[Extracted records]
____________________

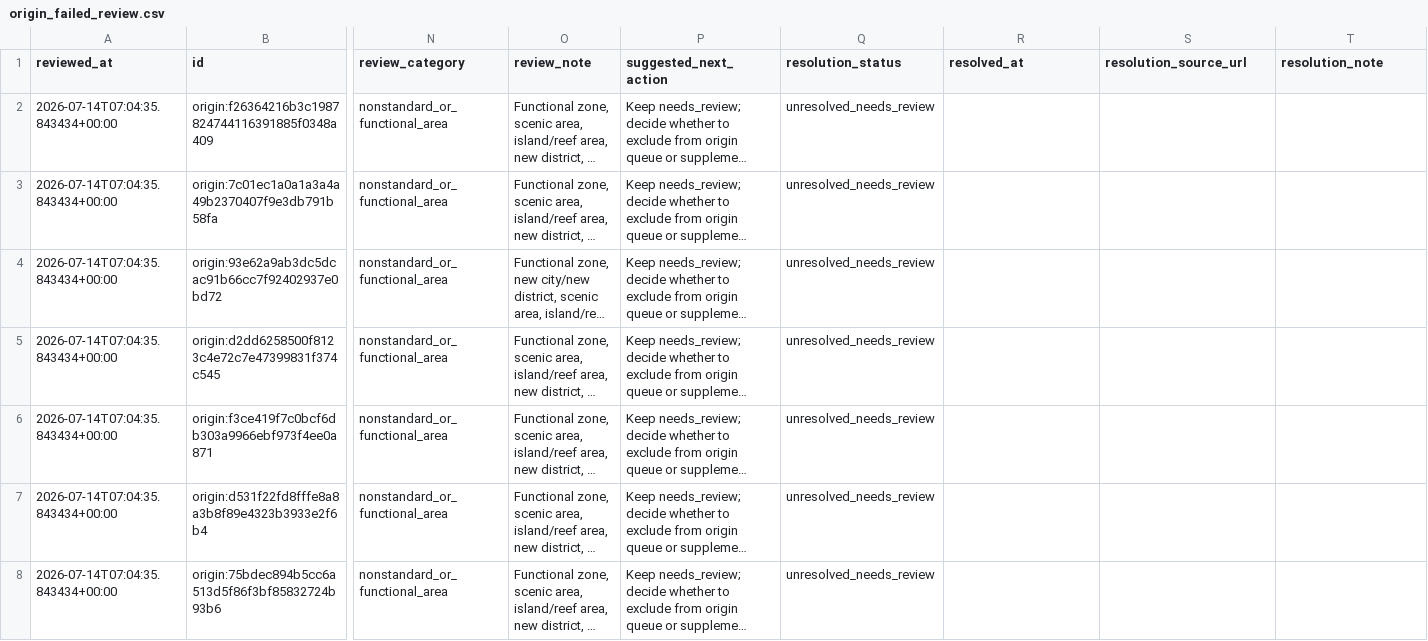
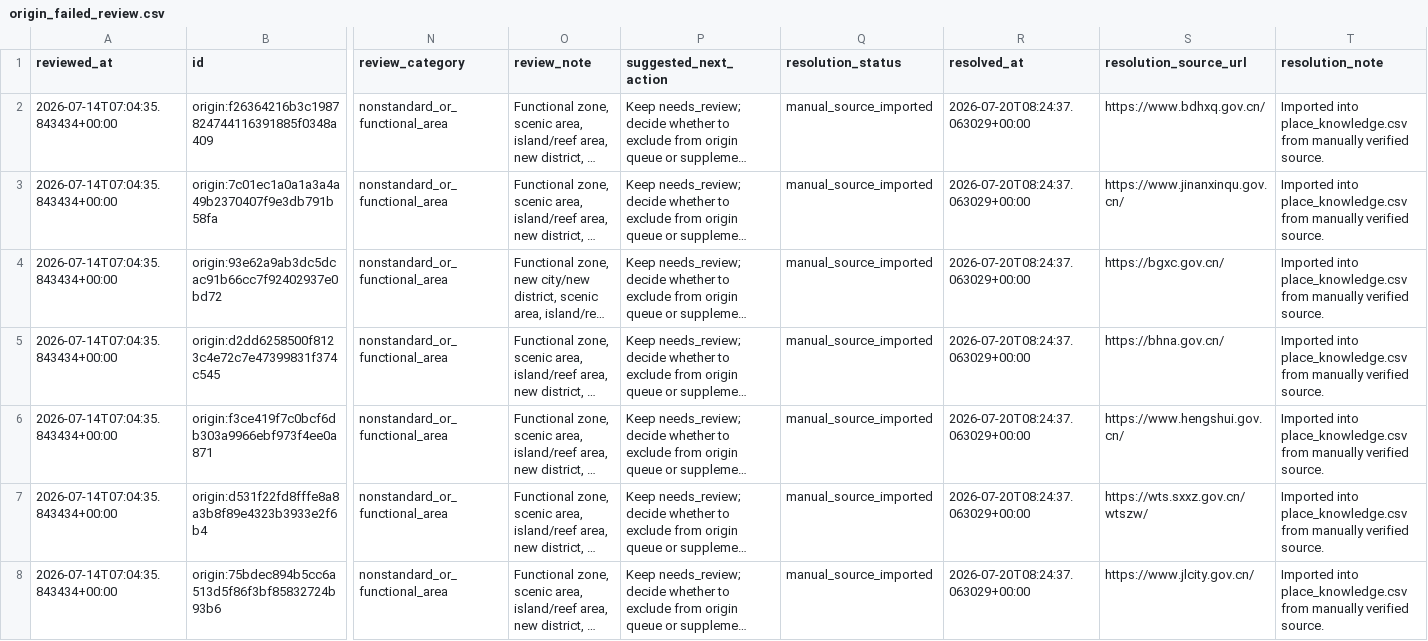
Before and after one commit to snailfrying/topo_scholar, a CSV file: data/metadata/origin_failed_review.csv, drawn as a sheet; only a part is shown, gaps mark what is left out; long unchanged cells end in …; the diff covers the shown part only; the diff names each change by its address in the sheet, - before the commit and + after, or states it on an @@ line.

Commit message:
Add special area origin records

```diff
--- a/data/metadata/origin_failed_review.csv
+++ b/data/metadata/origin_failed_review.csv
-Q2:Q8 (resolution_status): unresolved_needs_review
+Q2:Q8 (resolution_status): manual_source_imported
-R2:R8 (resolved_at): (empty)
+R2:R8 (resolved_at): 2026-07-20T08:24:37.063029+00:00
-S2 (resolution_source_url): (empty)
+S2 (resolution_source_url): https://www.bdhxq.gov.cn/
-T2:T8 (resolution_note): (empty)
+T2:T8 (resolution_note): Imported into place_knowledge.csv from manually verified source.
-S3 (resolution_source_url): (empty)
+S3 (resolution_source_url): https://www.jinanxinqu.gov.cn/
-S4 (resolution_source_url): (empty)
+S4 (resolution_source_url): https://bgxc.gov.cn/
-S5 (resolution_source_url): (empty)
+S5 (resolution_source_url): https://bhna.gov.cn/
-S6 (resolution_source_url): (empty)
+S6 (resolution_source_url): https://www.hengshui.gov.cn/
-S7 (resolution_source_url): (empty)
+S7 (resolution_source_url): https://wts.sxxz.gov.cn/wtszw/
-S8 (resolution_source_url): (empty)
+S8 (resolution_source_url): https://www.jlcity.gov.cn/
```
Also changed, not shown: 102 edited cells elsewhere in this file, data/processed/collection_queue.csv, 8 other files.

____________________

■ **Task to carry out**: State how many lines of the records above contain the word "metadata", and give only that number.

■ **Exercise output**: 3